TASK DETAILS:
Below are the entries; determine how many of their lines contain the string "workbook" and give that figure alone.
DATA SUPPLIED below:
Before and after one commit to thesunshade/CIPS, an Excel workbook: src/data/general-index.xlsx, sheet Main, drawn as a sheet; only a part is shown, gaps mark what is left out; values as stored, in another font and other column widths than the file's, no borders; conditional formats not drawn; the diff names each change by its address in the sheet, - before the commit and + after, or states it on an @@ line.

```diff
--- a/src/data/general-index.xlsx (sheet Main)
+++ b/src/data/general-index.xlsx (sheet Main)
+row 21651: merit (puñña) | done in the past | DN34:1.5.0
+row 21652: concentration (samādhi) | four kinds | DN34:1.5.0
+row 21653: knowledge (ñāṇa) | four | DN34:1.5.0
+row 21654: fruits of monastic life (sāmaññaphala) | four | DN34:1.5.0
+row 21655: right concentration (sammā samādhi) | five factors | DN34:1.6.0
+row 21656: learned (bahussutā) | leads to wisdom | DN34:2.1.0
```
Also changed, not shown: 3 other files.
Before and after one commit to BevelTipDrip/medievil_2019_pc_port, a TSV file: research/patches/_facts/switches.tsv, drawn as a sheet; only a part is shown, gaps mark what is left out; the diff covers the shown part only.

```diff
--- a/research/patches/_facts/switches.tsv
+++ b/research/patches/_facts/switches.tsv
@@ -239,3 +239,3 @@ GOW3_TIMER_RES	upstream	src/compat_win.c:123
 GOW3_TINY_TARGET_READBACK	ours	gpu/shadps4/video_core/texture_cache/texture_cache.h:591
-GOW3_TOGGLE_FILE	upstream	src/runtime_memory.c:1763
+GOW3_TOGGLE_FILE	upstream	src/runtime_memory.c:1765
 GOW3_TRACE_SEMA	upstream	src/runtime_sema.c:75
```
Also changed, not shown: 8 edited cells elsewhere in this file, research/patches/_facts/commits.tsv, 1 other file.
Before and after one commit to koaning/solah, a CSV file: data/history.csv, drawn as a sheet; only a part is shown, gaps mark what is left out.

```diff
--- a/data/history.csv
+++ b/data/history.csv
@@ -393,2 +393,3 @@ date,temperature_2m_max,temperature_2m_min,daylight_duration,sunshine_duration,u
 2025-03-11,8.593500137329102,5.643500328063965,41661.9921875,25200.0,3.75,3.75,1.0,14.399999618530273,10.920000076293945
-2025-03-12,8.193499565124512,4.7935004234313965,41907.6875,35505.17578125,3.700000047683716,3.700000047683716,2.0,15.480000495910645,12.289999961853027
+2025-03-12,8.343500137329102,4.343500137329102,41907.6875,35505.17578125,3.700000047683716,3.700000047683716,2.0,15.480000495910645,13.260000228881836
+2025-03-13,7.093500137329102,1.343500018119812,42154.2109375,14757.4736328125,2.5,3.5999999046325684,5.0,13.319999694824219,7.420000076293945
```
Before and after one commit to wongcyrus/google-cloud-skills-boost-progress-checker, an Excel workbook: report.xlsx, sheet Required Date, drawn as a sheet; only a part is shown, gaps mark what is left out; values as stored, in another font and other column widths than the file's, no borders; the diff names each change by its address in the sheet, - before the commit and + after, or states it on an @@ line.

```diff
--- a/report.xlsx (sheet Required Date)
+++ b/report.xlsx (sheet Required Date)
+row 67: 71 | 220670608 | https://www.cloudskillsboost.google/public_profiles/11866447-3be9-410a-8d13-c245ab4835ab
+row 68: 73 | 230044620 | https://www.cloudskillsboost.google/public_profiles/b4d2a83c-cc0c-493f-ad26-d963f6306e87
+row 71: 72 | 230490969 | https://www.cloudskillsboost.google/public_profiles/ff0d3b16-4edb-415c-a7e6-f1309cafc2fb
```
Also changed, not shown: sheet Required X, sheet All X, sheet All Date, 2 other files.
End of DATA SUPPLIED.
WORKED SOLUTION:
2